OK, just imagine the points invisibly in space, without a physical object assigned. Can’t we define such numbers by these invisible distances between these infinitely small points, which, though conceptual, surely do exist as locations in real space? No, not necessarily. Evidence, by some accounts, continues to mount that our physical reality is not continuous like what we imagine the line of a perfect circle to be but discrete and made up of “bits” like a circle on a computer screen looks when you look close enough to notice the pixels making up the image. Life (and reality) would not be a continuous flow, but a passing from frame to frame, like a strip of film showing in a movie theater–an illusion of continuous movement but actually a series of stills shown in rapid succession.
If there is no true continuity to existence, if all is discrete, then there is no room for infinite strings of digits in reality. And without infinite strings of digits, the vast majority of real numbers on the number line disappear into nothingness — including our favorites, like π and e. They remain only as “useful fictions” that allow us to use an imaginary continuity to model a very discrete reality.
Leaving earth behind, might there be a perfect circle in heaven, or a perfect square? Since the word “perfect” here reflects not an actual perfection of morality or existence but, rather, conformity to an idea than man has defined, I’m not so sure there are.

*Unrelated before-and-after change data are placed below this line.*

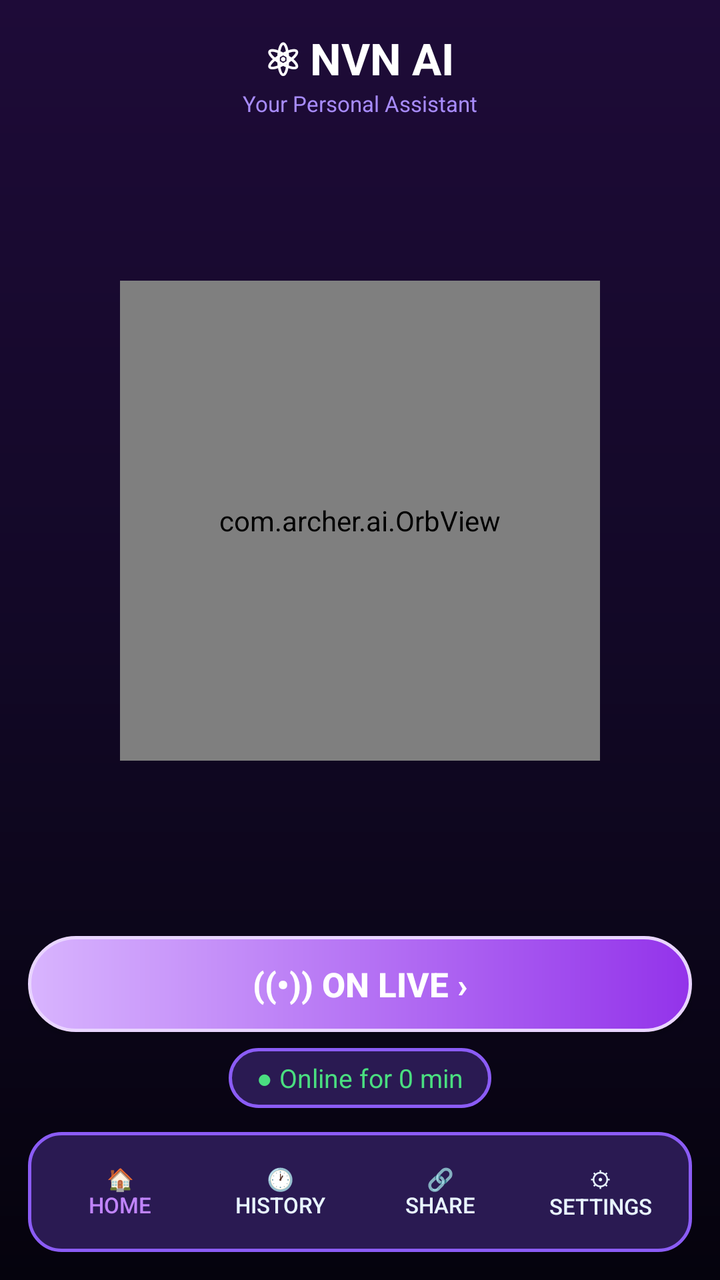
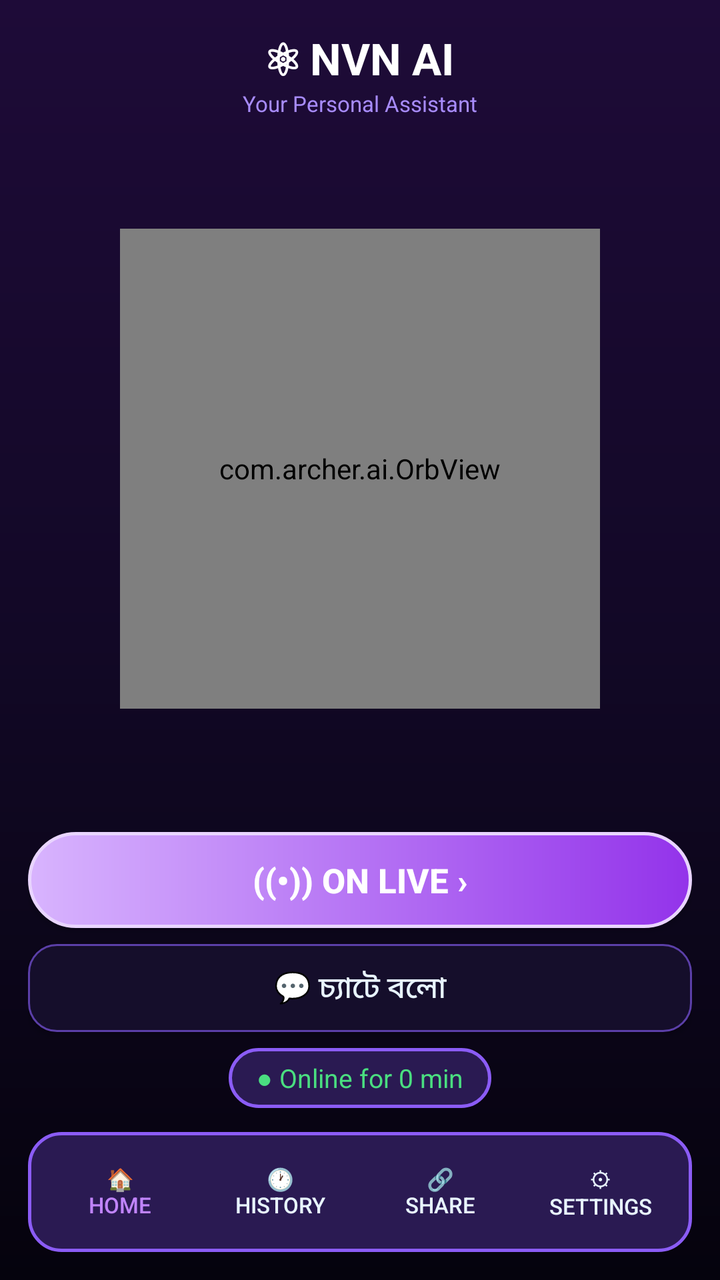

The first picture is an Android layout as it rendered before a commit; the second is the same layout after the commit. The layout source and the unified diff follow.
<!-- AndroidManifest.xml: application theme AppTheme -->
<!-- res/layout/activity_main.xml -->
<?xml version="1.0" encoding="utf-8"?>
<LinearLayout xmlns:android="http://schemas.android.com/apk/res/android"
    android:layout_width="match_parent"
    android:layout_height="match_parent"
    android:background="@drawable/bg_main"
    android:orientation="vertical"
    android:padding="14dp">

    <LinearLayout
        android:layout_width="match_parent"
        android:layout_height="wrap_content"
        android:gravity="center_vertical"
        android:orientation="horizontal">

        <View
            android:layout_width="40dp"
            android:layout_height="40dp" />

        <LinearLayout
            android:layout_width="0dp"
            android:layout_height="wrap_content"
            android:layout_weight="1"
            android:gravity="center"
            android:orientation="vertical">

            <TextView
                android:layout_width="wrap_content"
                android:layout_height="wrap_content"
                android:text="⚛ NVN AI"
                android:textColor="#FFFFFF"
                android:textSize="22sp"
                android:textStyle="bold" />

            <TextView
                android:layout_width="wrap_content"
                android:layout_height="wrap_content"
                android:text="Your Personal Assistant"
                android:textColor="#A78BFA"
                android:textSize="11sp" />
        </LinearLayout>

        <View
            android:layout_width="40dp"
            android:layout_height="40dp" />
    </LinearLayout>

    <FrameLayout
        android:layout_width="match_parent"
        android:layout_height="0dp"
        android:layout_weight="1">

        <com.archer.ai.OrbView
            android:id="@+id/mainOrb"
            android:layout_width="240dp"
            android:layout_height="240dp"
            android:layout_gravity="center" />
    </FrameLayout>

    <Button
        android:id="@+id/liveBtn"
        android:layout_width="match_parent"
        android:layout_height="48dp"
        android:layout_marginTop="6dp"
        android:background="@drawable/btn_primary"
        android:text="((•)) On Live ›"
        android:textColor="#FFFFFF"
        android:textSize="17sp"
        android:textStyle="bold" />

    <TextView
        android:id="@+id/onlinePill"
        android:layout_width="wrap_content"
        android:layout_height="wrap_content"
        android:layout_gravity="center_horizontal"
        android:layout_marginTop="8dp"
        android:background="@drawable/bg_card"
        android:paddingStart="14dp"
        android:paddingTop="6dp"
        android:paddingEnd="14dp"
        android:paddingBottom="6dp"
        android:text="● Online for 0 min"
        android:textColor="#4ADE80"
        android:textSize="13sp" />

    <LinearLayout
        android:layout_width="match_parent"
        android:layout_height="wrap_content"
        android:layout_marginTop="12dp"
        android:background="@drawable/bg_card"
        android:orientation="horizontal"
        android:padding="6dp">

        <Button
            android:id="@+id/navHome"
            android:layout_width="0dp"
            android:layout_height="wrap_content"
            android:layout_weight="1"
            android:background="@android:color/transparent"
            android:text="🏠\nHome"
            android:textColor="#C084FC"
            android:textSize="11sp" />

        <Button
            android:id="@+id/navHistory"
            android:layout_width="0dp"
            android:layout_height="wrap_content"
            android:layout_weight="1"
            android:background="@android:color/transparent"
            android:text="🕐\nHistory"
            android:textColor="#E8F4FF"
            android:textSize="11sp" />

        <Button
            android:id="@+id/navShare"
            android:layout_width="0dp"
            android:layout_height="wrap_content"
            android:layout_weight="1"
            android:background="@android:color/transparent"
            android:text="🔗\nShare"
            android:textColor="#E8F4FF"
            android:textSize="11sp" />

        <Button
            android:id="@+id/navSettings"
            android:layout_width="0dp"
            android:layout_height="wrap_content"
            android:layout_weight="1"
            android:background="@android:color/transparent"
            android:text="⚙\nSettings"
            android:textColor="#E8F4FF"
            android:textSize="11sp" />
    </LinearLayout>
</LinearLayout>
<!-- resources referenced by this layout -->
<resources>
  <!-- drawable bg_card (drawable) -->
  <?xml version="1.0" encoding="utf-8"?>
  <shape xmlns:android="http://schemas.android.com/apk/res/android" android:shape="rectangle">
      <corners android:radius="16dp" />
      <solid android:color="#2A1A52" />
      <stroke android:width="1.5dp" android:color="#8B5CF6" />
  </shape>
  <!-- drawable bg_main (drawable) -->
  <?xml version="1.0" encoding="utf-8"?>
  <shape xmlns:android="http://schemas.android.com/apk/res/android" android:shape="rectangle">
      <gradient
          android:angle="270"
          android:startColor="#1E0B38"
          android:centerColor="#120826"
          android:endColor="#05030D" />
  </shape>
  <!-- drawable btn_primary (drawable) -->
  <?xml version="1.0" encoding="utf-8"?>
  <shape xmlns:android="http://schemas.android.com/apk/res/android" android:shape="rectangle">
      <corners android:radius="28dp" />
      <gradient android:startColor="#D8B4FE" android:endColor="#9333EA" android:angle="0" />
      <stroke android:width="1.5dp" android:color="#E9D5FF" />
  </shape>
  <style name="AppTheme" parent="android:Theme.Material.NoActionBar">
          <item name="android:windowBackground">#05030D</item>
          <item name="android:colorAccent">#A855F7</item>
          <item name="android:statusBarColor">#05030D</item>
          <item name="android:navigationBarColor">#05030D</item>
          <item name="android:windowLightStatusBar">false</item>
      </style>
</resources>

<!-- the commit's change to res/layout/activity_main.xml (unified diff, before → after) -->
@@ -67,6 +67,16 @@
         android:textSize="17sp"
         android:textStyle="bold" />
 
+    <Button
+        android:id="@+id/chatBtn"
+        android:layout_width="match_parent"
+        android:layout_height="44dp"
+        android:layout_marginTop="8dp"
+        android:background="@drawable/btn_secondary"
+        android:text="💬 চ্যাটে বলো"
+        android:textColor="#E8F4FF"
+        android:textSize="15sp" />
+
     <TextView
         android:id="@+id/onlinePill"
         android:layout_width="wrap_content"
<!-- resource entries referenced after the edit -->
@@ -23,6 +23,13 @@
       <gradient android:startColor="#D8B4FE" android:endColor="#9333EA" android:angle="0" />
       <stroke android:width="1.5dp" android:color="#E9D5FF" />
   </shape>
+  <!-- drawable btn_secondary (drawable) -->
+  <?xml version="1.0" encoding="utf-8"?>
+  <shape xmlns:android="http://schemas.android.com/apk/res/android" android:shape="rectangle">
+      <corners android:radius="14dp" />
+      <solid android:color="#150E2B" />
+      <stroke android:width="1dp" android:color="#5B3FA8" />
+  </shape>
   <style name="AppTheme" parent="android:Theme.Material.NoActionBar">
           <item name="android:windowBackground">#05030D</item>
           <item name="android:colorAccent">#A855F7</item>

My old Platonism is looking pretty tattered these days. 🙂 As much as I love Cantor’s work and believe there is real value to it, more and more I am beginning to think of Leopold Kronecker’s famous statement “God made the natural numbers; all else is the work of man” as being possibly true at more levels than I had ever given it credit for.
Anyway, that sort of stuff, among other things, is what comes to mind when I hear of Alan Turing. And I look forward to the general resurrection when, if I can be so indulged at that time, maybe I can see Gödel, Turing, Cantor, and Kronecker at tea together not only discussing such insights but comparing and contrasting their thoughts with a revealed view of reality, all while having the privilege of helping them to get to truly know the Author of all they had been studying.
Wow — I really wandered around in this one, huh? Probably fell into a few ditches, too. Looking back, I read some of what I wrote and think, “Just what was in this salted caramel mocha, anyway?” If you read this far without falling asleep or getting a headache, congratulations! This probably hasn’t been the best expression of my thoughts on these things, but it still feels good to get it into writing in some way. I might try and write about these things again in the future — I’ve been wanting to write about how I first began to lean toward the belief that zero might not actually be a number in a very real sense, and if some of you out there have been having a hard time falling asleep, let me know and I will go there for you. 🙂 And the break has been nice — now, back to the scripts!